## GIVEN ENTRIES
══════

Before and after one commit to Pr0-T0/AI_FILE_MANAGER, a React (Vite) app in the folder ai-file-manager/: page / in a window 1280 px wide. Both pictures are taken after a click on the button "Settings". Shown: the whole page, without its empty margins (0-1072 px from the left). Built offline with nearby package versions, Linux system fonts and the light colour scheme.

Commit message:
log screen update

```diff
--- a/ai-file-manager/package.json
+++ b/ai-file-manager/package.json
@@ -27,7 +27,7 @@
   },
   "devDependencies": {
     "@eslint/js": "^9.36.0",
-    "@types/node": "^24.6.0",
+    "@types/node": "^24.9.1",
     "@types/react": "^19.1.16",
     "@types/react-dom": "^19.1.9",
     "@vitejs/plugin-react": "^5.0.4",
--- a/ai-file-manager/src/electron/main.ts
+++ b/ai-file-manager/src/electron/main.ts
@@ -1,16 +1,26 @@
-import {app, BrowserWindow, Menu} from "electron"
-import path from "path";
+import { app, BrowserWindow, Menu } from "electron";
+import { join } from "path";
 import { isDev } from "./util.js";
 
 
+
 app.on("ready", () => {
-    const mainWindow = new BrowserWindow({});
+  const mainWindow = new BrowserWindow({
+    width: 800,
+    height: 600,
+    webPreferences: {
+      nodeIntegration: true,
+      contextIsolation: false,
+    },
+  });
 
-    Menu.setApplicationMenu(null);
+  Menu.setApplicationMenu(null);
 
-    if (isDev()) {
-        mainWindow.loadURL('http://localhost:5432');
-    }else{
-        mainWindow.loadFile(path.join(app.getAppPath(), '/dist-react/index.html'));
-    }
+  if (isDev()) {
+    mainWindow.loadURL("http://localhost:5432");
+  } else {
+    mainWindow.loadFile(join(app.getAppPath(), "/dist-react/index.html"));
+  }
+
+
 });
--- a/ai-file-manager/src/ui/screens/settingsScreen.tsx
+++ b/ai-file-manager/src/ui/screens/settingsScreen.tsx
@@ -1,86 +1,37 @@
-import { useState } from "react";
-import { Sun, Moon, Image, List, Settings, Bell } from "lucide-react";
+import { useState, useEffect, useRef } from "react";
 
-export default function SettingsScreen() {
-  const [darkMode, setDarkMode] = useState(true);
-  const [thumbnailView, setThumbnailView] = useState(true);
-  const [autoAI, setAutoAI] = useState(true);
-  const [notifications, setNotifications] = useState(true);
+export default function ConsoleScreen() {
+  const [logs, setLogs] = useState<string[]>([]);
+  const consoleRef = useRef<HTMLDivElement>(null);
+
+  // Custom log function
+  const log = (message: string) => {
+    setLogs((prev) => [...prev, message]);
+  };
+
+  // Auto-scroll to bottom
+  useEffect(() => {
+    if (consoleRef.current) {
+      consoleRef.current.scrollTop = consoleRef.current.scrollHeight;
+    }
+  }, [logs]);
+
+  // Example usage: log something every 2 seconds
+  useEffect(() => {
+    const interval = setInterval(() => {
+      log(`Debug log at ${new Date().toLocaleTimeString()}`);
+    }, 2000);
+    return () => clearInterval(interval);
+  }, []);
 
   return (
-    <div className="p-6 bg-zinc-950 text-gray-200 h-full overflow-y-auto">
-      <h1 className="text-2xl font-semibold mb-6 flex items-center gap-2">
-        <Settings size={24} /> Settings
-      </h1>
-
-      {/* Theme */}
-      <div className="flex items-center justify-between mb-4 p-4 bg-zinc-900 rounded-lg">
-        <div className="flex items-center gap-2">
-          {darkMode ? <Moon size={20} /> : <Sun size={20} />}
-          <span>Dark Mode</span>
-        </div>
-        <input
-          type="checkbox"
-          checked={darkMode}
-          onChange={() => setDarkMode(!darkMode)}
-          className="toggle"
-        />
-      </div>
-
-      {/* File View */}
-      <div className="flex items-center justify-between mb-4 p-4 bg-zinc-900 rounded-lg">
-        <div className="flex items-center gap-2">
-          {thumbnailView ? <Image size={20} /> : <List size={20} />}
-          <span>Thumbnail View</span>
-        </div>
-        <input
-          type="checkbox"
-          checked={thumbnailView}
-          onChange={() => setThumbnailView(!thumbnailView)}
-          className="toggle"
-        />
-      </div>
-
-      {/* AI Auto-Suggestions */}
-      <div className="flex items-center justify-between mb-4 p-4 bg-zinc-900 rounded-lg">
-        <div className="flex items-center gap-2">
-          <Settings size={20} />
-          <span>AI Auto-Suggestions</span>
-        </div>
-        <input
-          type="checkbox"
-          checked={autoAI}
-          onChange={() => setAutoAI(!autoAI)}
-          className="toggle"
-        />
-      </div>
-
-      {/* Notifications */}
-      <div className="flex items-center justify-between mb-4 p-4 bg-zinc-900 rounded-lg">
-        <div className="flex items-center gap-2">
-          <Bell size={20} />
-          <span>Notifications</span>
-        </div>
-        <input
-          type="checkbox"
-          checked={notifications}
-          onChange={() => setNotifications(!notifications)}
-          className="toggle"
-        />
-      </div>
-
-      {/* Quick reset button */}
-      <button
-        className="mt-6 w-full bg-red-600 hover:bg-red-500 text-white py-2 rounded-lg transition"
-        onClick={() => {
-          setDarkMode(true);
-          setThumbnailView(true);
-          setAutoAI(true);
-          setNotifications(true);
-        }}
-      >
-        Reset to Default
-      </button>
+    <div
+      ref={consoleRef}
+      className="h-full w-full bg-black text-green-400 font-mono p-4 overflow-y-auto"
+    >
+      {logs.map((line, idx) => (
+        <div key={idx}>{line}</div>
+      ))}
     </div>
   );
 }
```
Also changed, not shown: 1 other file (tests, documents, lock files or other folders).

══════

## WHAT YOU WILL DO
When you reach the end of the data, write every line out again verbatim.

## SOLUTION
Before and after one commit to Pr0-T0/AI_FILE_MANAGER, a React (Vite) app in the folder ai-file-manager/: page / in a window 1280 px wide. Both pictures are taken after a click on the button "Settings". Shown: the whole page, without its empty margins (0-1072 px from the left). Built offline with nearby package versions, Linux system fonts and the light colour scheme.

Commit message:
log screen update

```diff
--- a/ai-file-manager/package.json
+++ b/ai-file-manager/package.json
@@ -27,7 +27,7 @@
   },
   "devDependencies": {
     "@eslint/js": "^9.36.0",
-    "@types/node": "^24.6.0",
+    "@types/node": "^24.9.1",
     "@types/react": "^19.1.16",
     "@types/react-dom": "^19.1.9",
     "@vitejs/plugin-react": "^5.0.4",
--- a/ai-file-manager/src/electron/main.ts
+++ b/ai-file-manager/src/electron/main.ts
@@ -1,16 +1,26 @@
-import {app, BrowserWindow, Menu} from "electron"
-import path from "path";
+import { app, BrowserWindow, Menu } from "electron";
+import { join } from "path";
 import { isDev } from "./util.js";
 
 
+
 app.on("ready", () => {
-    const mainWindow = new BrowserWindow({});
+  const mainWindow = new BrowserWindow({
+    width: 800,
+    height: 600,
+    webPreferences: {
+      nodeIntegration: true,
+      contextIsolation: false,
+    },
+  });
 
-    Menu.setApplicationMenu(null);
+  Menu.setApplicationMenu(null);
 
-    if (isDev()) {
-        mainWindow.loadURL('http://localhost:5432');
-    }else{
-        mainWindow.loadFile(path.join(app.getAppPath(), '/dist-react/index.html'));
-    }
+  if (isDev()) {
+    mainWindow.loadURL("http://localhost:5432");
+  } else {
+    mainWindow.loadFile(join(app.getAppPath(), "/dist-react/index.html"));
+  }
+
+
 });
--- a/ai-file-manager/src/ui/screens/settingsScreen.tsx
+++ b/ai-file-manager/src/ui/screens/settingsScreen.tsx
@@ -1,86 +1,37 @@
-import { useState } from "react";
-import { Sun, Moon, Image, List, Settings, Bell } from "lucide-react";
+import { useState, useEffect, useRef } from "react";
 
-export default function SettingsScreen() {
-  const [darkMode, setDarkMode] = useState(true);
-  const [thumbnailView, setThumbnailView] = useState(true);
-  const [autoAI, setAutoAI] = useState(true);
-  const [notifications, setNotifications] = useState(true);
+export default function ConsoleScreen() {
+  const [logs, setLogs] = useState<string[]>([]);
+  const consoleRef = useRef<HTMLDivElement>(null);
+
+  // Custom log function
+  const log = (message: string) => {
+    setLogs((prev) => [...prev, message]);
+  };
+
+  // Auto-scroll to bottom
+  useEffect(() => {
+    if (consoleRef.current) {
+      consoleRef.current.scrollTop = consoleRef.current.scrollHeight;
+    }
+  }, [logs]);
+
+  // Example usage: log something every 2 seconds
+  useEffect(() => {
+    const interval = setInterval(() => {
+      log(`Debug log at ${new Date().toLocaleTimeString()}`);
+    }, 2000);
+    return () => clearInterval(interval);
+  }, []);
 
   return (
-    <div className="p-6 bg-zinc-950 text-gray-200 h-full overflow-y-auto">
-      <h1 className="text-2xl font-semibold mb-6 flex items-center gap-2">
-        <Settings size={24} /> Settings
-      </h1>
-
-      {/* Theme */}
-      <div className="flex items-center justify-between mb-4 p-4 bg-zinc-900 rounded-lg">
-        <div className="flex items-center gap-2">
-          {darkMode ? <Moon size={20} /> : <Sun size={20} />}
-          <span>Dark Mode</span>
-        </div>
-        <input
-          type="checkbox"
-          checked={darkMode}
-          onChange={() => setDarkMode(!darkMode)}
-          className="toggle"
-        />
-      </div>
-
-      {/* File View */}
-      <div className="flex items-center justify-between mb-4 p-4 bg-zinc-900 rounded-lg">
-        <div className="flex items-center gap-2">
-          {thumbnailView ? <Image size={20} /> : <List size={20} />}
-          <span>Thumbnail View</span>
-        </div>
-        <input
-          type="checkbox"
-          checked={thumbnailView}
-          onChange={() => setThumbnailView(!thumbnailView)}
-          className="toggle"
-        />
-      </div>
-
-      {/* AI Auto-Suggestions */}
-      <div className="flex items-center justify-between mb-4 p-4 bg-zinc-900 rounded-lg">
-        <div className="flex items-center gap-2">
-          <Settings size={20} />
-          <span>AI Auto-Suggestions</span>
-        </div>
-        <input
-          type="checkbox"
-          checked={autoAI}
-          onChange={() => setAutoAI(!autoAI)}
-          className="toggle"
-        />
-      </div>
-
-      {/* Notifications */}
-      <div className="flex items-center justify-between mb-4 p-4 bg-zinc-900 rounded-lg">
-        <div className="flex items-center gap-2">
-          <Bell size={20} />
-          <span>Notifications</span>
-        </div>
-        <input
-          type="checkbox"
-          checked={notifications}
-          onChange={() => setNotifications(!notifications)}
-          className="toggle"
-        />
-      </div>
-
-      {/* Quick reset button */}
-      <button
-        className="mt-6 w-full bg-red-600 hover:bg-red-500 text-white py-2 rounded-lg transition"
-        onClick={() => {
-          setDarkMode(true);
-          setThumbnailView(true);
-          setAutoAI(true);
-          setNotifications(true);
-        }}
-      >
-        Reset to Default
-      </button>
+    <div
+      ref={consoleRef}
+      className="h-full w-full bg-black text-green-400 font-mono p-4 overflow-y-auto"
+    >
+      {logs.map((line, idx) => (
+        <div key={idx}>{line}</div>
+      ))}
     </div>
   );
 }
```
Also changed, not shown: 1 other file (tests, documents, lock files or other folders).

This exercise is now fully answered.